SCI Graterford in Pennsylvania, for example, once the state’s largest maximum security prison which operated from 1929 until last year, was once cited by the EPA for violations of the Clean Water Act and the Resource Conservation and Recovery Act. Those violations included “… discharging ammonia nitrogen above the permitted limit into a Perkiomen Creek tributary, improperly storing and managing hazardous waste, and failing to develop a spill prevention plan for oil tanks.”
Graterford’s water system tested positive for chromium-6, a poison that causes liver damage, cancer and reproductive issues and was the subject of the 2000 movie “Erin Brockovich.”
Replacing Graterford was SCI Phoenix, built on the Graterford grounds.
“Graterford was a very old facility and there was asbestos and mold and other things, but Phoenix is a high tech dungeon, and the newer facilities may not have as many environmental issues,” Bailey said, noting – as if to suggest a tradeoff – the older facilities have more freedom and social interaction, while “Phoenix seems very rigid and controlled.”
Still, when it comes to prisons, new may not necessarily mean better.
“The new restrictive facilities, most of which were built in the 1990s and the 2000s, were part of a fad for everything to be secure.
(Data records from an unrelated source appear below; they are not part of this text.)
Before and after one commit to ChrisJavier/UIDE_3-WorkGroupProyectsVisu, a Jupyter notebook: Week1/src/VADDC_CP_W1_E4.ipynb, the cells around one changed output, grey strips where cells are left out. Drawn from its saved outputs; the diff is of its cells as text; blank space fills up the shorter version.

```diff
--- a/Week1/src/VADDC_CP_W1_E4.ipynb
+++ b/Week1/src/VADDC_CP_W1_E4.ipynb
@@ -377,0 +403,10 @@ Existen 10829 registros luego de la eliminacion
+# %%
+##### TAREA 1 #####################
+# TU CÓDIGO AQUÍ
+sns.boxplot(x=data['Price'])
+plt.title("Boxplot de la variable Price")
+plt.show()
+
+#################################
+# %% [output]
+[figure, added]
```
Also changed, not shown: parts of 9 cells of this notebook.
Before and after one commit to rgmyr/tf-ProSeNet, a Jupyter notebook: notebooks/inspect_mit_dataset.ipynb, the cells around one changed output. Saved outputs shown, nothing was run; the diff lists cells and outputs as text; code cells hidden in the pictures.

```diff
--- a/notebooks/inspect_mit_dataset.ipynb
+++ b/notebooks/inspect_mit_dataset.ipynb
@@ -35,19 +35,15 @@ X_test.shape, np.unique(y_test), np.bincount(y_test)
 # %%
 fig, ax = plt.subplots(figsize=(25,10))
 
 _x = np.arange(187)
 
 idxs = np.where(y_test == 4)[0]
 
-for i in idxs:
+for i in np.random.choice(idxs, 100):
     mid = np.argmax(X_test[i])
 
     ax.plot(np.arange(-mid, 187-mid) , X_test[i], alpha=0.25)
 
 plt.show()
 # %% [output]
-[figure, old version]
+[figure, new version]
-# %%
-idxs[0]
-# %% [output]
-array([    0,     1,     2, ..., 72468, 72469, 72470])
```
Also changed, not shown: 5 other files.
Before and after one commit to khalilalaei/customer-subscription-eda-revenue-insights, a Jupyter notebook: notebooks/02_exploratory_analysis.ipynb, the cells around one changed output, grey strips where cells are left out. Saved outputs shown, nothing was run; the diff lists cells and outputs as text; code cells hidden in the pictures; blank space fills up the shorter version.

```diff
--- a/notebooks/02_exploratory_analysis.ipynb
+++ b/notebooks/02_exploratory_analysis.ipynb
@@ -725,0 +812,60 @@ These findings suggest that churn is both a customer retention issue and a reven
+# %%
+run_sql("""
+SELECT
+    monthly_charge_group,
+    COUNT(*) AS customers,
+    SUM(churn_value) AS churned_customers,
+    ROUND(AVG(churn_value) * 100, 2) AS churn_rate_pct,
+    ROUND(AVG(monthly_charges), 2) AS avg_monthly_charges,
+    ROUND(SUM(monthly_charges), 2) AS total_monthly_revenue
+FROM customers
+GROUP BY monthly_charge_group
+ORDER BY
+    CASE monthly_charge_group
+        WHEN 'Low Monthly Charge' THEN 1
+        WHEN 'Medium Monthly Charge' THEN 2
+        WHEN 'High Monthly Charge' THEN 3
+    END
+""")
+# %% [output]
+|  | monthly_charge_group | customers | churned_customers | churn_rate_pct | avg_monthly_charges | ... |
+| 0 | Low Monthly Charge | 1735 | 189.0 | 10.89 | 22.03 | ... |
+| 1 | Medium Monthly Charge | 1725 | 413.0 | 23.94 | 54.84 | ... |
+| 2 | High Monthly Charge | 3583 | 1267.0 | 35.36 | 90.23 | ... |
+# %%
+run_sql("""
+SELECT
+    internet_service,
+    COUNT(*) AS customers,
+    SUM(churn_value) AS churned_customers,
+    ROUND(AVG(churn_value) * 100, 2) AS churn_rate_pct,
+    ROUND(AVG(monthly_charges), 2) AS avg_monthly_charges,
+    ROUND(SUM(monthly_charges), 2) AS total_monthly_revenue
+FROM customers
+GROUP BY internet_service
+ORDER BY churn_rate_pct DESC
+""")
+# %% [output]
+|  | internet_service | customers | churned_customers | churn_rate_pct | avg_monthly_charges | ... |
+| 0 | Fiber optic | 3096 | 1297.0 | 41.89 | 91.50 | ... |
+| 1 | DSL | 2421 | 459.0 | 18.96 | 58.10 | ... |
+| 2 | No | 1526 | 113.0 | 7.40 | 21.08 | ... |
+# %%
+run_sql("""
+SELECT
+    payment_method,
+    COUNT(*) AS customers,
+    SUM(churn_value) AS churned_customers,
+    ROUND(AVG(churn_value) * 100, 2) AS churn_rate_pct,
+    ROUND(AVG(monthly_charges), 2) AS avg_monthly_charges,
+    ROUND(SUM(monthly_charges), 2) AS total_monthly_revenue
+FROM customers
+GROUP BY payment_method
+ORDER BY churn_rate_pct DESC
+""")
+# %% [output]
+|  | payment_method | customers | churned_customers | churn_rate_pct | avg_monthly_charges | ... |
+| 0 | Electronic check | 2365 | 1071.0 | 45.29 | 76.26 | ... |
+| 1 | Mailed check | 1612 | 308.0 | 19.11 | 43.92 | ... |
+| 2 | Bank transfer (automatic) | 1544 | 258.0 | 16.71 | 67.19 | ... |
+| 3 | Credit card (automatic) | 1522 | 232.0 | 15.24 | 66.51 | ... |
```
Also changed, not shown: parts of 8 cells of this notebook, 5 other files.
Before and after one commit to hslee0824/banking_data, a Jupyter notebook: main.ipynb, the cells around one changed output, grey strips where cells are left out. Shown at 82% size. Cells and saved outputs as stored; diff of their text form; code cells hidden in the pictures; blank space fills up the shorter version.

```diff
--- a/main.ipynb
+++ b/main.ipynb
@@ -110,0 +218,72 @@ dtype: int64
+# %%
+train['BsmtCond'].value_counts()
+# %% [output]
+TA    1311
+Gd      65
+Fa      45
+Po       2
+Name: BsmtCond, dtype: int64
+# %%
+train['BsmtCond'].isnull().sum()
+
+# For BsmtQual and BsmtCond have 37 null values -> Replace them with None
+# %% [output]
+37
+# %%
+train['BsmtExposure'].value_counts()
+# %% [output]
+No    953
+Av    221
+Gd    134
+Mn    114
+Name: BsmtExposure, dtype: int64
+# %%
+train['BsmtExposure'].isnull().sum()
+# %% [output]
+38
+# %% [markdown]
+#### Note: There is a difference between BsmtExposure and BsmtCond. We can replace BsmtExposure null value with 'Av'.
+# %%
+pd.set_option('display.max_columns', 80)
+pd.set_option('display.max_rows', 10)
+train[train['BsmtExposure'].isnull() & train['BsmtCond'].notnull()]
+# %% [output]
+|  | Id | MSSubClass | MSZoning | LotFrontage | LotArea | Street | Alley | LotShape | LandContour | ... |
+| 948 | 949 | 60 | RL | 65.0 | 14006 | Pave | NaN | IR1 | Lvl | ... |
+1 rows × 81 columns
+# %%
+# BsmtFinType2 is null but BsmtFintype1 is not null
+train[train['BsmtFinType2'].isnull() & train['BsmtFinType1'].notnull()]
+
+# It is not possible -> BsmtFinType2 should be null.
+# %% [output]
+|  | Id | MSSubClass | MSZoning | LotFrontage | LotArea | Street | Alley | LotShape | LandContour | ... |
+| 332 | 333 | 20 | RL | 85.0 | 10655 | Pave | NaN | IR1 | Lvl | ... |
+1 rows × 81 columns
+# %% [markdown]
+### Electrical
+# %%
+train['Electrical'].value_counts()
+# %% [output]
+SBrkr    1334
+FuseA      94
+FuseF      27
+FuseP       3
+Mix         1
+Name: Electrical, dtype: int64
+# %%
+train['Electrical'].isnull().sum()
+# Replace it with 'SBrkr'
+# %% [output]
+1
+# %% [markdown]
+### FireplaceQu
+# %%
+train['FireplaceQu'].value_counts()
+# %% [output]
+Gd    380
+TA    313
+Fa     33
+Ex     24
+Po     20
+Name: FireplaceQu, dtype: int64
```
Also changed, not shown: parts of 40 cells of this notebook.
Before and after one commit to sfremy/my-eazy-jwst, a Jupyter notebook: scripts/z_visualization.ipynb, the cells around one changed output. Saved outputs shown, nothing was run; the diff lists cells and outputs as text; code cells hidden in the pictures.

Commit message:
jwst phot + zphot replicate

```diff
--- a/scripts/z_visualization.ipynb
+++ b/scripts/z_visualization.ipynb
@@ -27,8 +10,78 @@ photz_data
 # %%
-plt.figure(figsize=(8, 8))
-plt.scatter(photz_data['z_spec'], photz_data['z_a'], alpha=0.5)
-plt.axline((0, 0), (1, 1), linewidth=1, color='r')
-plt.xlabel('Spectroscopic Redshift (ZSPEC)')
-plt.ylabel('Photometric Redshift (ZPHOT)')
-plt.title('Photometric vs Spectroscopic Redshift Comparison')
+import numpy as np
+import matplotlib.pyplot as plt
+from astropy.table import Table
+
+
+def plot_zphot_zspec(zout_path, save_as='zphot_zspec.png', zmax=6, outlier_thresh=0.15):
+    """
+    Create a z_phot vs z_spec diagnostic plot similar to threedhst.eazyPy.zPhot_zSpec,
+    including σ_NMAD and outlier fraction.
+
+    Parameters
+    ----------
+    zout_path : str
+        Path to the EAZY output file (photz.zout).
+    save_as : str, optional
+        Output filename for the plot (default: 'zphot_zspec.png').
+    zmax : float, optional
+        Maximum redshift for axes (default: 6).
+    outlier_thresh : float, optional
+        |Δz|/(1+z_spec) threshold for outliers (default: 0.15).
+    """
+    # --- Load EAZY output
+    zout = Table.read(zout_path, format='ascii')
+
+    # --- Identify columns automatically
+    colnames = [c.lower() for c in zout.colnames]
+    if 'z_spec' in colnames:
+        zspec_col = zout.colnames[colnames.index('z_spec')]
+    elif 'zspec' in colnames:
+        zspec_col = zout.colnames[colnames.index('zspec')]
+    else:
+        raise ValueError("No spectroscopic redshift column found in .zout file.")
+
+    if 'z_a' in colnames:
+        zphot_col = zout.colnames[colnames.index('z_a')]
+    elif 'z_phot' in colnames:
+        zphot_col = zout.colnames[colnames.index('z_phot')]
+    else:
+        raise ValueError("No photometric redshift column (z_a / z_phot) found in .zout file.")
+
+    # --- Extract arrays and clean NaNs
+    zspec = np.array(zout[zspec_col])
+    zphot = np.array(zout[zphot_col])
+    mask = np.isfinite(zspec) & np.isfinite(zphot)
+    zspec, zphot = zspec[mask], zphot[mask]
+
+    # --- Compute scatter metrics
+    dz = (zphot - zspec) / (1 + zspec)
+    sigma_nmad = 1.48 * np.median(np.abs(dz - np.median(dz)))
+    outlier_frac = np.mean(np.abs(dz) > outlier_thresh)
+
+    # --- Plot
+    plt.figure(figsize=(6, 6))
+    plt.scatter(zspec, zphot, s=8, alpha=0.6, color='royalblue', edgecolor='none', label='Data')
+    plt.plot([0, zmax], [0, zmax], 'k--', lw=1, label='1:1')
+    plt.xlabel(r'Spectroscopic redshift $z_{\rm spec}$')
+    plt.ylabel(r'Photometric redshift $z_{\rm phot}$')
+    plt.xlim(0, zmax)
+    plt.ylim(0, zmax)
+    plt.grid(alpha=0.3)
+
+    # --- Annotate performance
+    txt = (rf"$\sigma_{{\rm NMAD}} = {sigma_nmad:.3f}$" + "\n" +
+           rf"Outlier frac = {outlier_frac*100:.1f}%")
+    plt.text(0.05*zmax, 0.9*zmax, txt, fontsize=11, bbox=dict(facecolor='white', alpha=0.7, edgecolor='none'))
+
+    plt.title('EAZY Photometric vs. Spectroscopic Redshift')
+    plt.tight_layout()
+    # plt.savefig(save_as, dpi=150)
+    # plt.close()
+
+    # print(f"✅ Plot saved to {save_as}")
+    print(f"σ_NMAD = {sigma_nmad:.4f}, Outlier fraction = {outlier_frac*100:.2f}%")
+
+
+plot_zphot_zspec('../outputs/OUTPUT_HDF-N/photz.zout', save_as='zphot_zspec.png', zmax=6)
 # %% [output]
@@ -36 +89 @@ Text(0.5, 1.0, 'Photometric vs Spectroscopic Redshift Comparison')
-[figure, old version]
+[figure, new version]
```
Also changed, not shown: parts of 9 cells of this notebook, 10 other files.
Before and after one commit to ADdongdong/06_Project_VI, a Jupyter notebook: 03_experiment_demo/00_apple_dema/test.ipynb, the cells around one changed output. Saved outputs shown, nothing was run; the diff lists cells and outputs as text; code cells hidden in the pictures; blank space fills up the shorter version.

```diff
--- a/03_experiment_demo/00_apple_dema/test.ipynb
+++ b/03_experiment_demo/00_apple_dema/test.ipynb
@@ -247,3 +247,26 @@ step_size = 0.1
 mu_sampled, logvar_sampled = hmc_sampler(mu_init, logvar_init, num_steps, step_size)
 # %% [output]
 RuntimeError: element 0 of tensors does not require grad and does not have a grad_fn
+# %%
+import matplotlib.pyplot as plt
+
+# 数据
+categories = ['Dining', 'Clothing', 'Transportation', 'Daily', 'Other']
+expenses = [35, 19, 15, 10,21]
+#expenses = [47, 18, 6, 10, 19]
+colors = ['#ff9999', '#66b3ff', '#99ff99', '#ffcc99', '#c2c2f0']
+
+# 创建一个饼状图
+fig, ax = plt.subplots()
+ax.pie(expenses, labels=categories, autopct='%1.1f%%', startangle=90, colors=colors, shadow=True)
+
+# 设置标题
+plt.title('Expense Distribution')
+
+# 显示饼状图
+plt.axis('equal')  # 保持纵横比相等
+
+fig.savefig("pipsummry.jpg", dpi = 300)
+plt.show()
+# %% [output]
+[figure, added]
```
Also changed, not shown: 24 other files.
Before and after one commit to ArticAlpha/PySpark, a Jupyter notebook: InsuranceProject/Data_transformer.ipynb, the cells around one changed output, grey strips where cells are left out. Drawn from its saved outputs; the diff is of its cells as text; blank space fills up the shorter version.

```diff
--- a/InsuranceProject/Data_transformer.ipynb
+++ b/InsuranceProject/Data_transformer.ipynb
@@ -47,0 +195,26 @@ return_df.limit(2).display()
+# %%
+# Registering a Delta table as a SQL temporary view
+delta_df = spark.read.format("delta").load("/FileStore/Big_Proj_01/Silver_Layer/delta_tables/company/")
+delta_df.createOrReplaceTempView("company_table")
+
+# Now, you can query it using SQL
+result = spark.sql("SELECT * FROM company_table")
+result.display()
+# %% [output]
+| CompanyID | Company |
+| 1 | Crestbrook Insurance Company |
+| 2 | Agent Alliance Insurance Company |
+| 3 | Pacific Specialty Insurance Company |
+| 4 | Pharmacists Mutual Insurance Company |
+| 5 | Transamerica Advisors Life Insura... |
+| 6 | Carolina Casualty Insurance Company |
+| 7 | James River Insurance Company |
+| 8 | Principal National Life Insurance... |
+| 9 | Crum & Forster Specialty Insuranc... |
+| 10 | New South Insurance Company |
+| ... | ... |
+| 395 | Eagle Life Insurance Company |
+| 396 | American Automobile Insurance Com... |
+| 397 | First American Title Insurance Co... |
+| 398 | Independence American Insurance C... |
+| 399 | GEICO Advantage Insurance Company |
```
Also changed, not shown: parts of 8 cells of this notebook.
It was part of a culture around security,” Shubik-Richards of the Prison Society says, arguing that the Department of Corrections would have designed Phoenix differently today. The whole idea of Eastern State, she explains, was that prisoners would be in a modern hygienic environment, perhaps one better than the communities they live in.
“You would rather have rats and a lack of heat than not being able to leave your cell or only talking to your family once or twice a month, or to not have freedom of movement and conversation,” adds Shubik-Richards. That’s become a trade-off with consequences.